Change takes time and leadership. What the Accords have started must continue and, in the long run, will increase the popularity of peace in Arab countries. Persuading 350 million Arabs will be a more complex challenge than 10 million Israelis, but the work has begun and requires American and regional support.

[Furthermore], the Accords suspended Israeli annexations of disputed territories until 2024 and kept alive Palestinian dreams of a future state. That “normalization, not annexation” model is now on the table for Saudi Arabia to secure a longer term of no expansion. Palestinian leaders from the West Bank have been meeting in Riyadh and Amman to open a new stage of respect and dignity for their people. . . . In a future Palestinian state, we should imagine the presence of Jewish citizens. After all, Israel has a 20-percent Arab population.

Read more at National Interest

More about: Abraham Accords, Israel-Arab relations, Palestinians

Israel’s Covert War on Iran’s Nuclear Program Is Impressive. But Is It Successful?

Sept. 26 2023

The Mossad’s heist of a vast Iranian nuclear archive in 2018 provided abundant evidence that Tehran was not adhering to its commitments; it also provided an enormous amount of actionable intelligence. Two years later, Israel responded to international inspectors’ condemnation of the Islamic Republic’s violations by using this intelligence to launch a spectacular campaign of sabotage—a campaign that is the subject of Target Tehran, by Yonah Jeremy Bob and Ilan Evyatar. David Adesnik writes:

The question that remains open at the conclusion of Target Tehran is whether the Mossad’s tactical wizardry adds up to strategic success in the shadow war with Iran. The authors give a very respectful hearing to skeptics—such as the former Mossad director Tamir Pardo—who believe the country should have embraced the 2015 nuclear deal with Iran. Bob and Evyatar reject that position, arguing that covert action has proven itself the best way to slow down the nuclear program. They acknowledge, however, that the clerical regime remains fully determined to reach the nuclear threshold. “The Mossad’s secret war, in other words, is not over. Indeed, it may never end,” they write.

Which brings us back to Joe Biden. The clerical regime was headed over a financial cliff when Biden took office, thanks to the reimposition of sanctions after Washington withdrew from the nuclear deal. The billions flowing into Iran on Biden’s watch have made it that much easier for the regime to rebuild whatever Mossad destroys in addition to weathering nationwide protests on behalf of women, life, and freedom. Until Washington and Jerusalem get on the same page—and stay there—Tehran’s nuclear ambitions will remain an affordable luxury for a dictatorship at war with its citizens.
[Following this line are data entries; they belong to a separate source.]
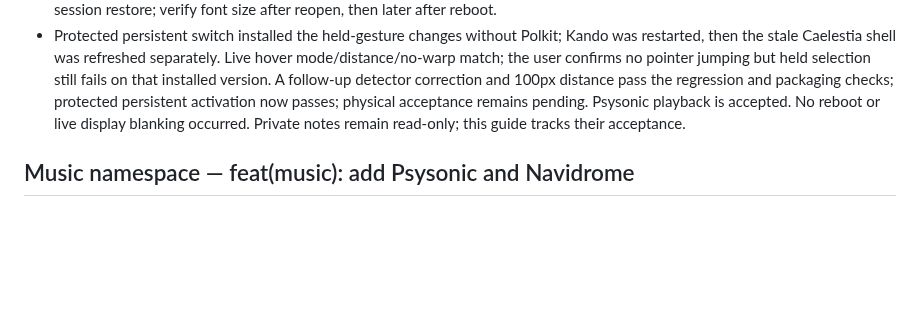
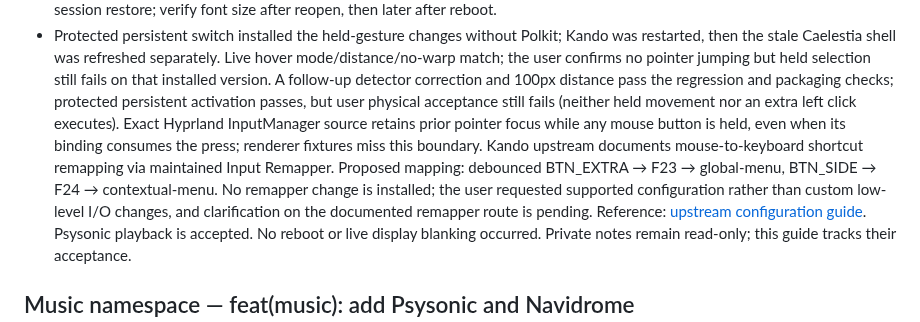
Before and after one commit to v-avuso/phoenix-os-config, a Markdown page: docs/OVERNIGHT_VALIDATION.md, the part around the change. Rendered like a GitHub page; blank space fills up the shorter version.

Commit message:
docs(kando): record the compositor input blocker
Physical testing still fails despite passing renderer fixtures and protected
activation. Record the exact compositor boundary rather than claim completion:
Hyprland retains prior pointer focus while a mouse button remains held, even
when its shortcut consumes the press. Kando documents an external keyboard
remapper route; pause that integration pending the user's options-only constraint.

Preserve the installed bindings and the prototype separately instead of leaving
unpaired keyboard triggers in main. No custom I/O or mouse-adapter change was
installed. Source evidence and actual user feedback are recorded in the checkpoint.

```diff
--- a/docs/OVERNIGHT_VALIDATION.md
+++ b/docs/OVERNIGHT_VALIDATION.md
@@ -87,7 +87,16 @@ profile/authentication access is unnecessary.
   Live hover mode/distance/no-warp match; the user confirms no pointer jumping
   but held selection still fails on that installed version. A follow-up detector
   correction and 100px distance pass the regression and packaging checks;
-  protected persistent activation now passes; physical acceptance remains pending.
+  protected persistent activation passes, but user physical acceptance still fails
+  (neither held movement nor an extra left click executes). Exact Hyprland
+  InputManager source retains prior pointer focus while any mouse button is held,
+  even when its binding consumes the press; renderer fixtures miss this boundary.
+  Kando upstream documents mouse-to-keyboard shortcut remapping via maintained
+  Input Remapper. Proposed mapping: debounced BTN_EXTRA → F23 → global-menu,
+  BTN_SIDE → F24 → contextual-menu. No remapper change is installed; the user
+  requested supported configuration rather than custom low-level I/O changes,
+  and clarification on the documented remapper route is pending.
+  Reference: [upstream configuration guide](https://kando.menu/input-remapper-tutorial/).
   Psysonic playback is accepted. No reboot or live display blanking occurred. Private notes remain read-only; this guide
   tracks their acceptance.
 
```
Also changed, not shown: docs/AGENT_SANDBOX_ACCEPTANCE.md (+4 -2 lines).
Read more at Dispatch

More about: Iran nuclear program, Israeli Security, Joseph Biden, Mossad, U.S. Foreign policy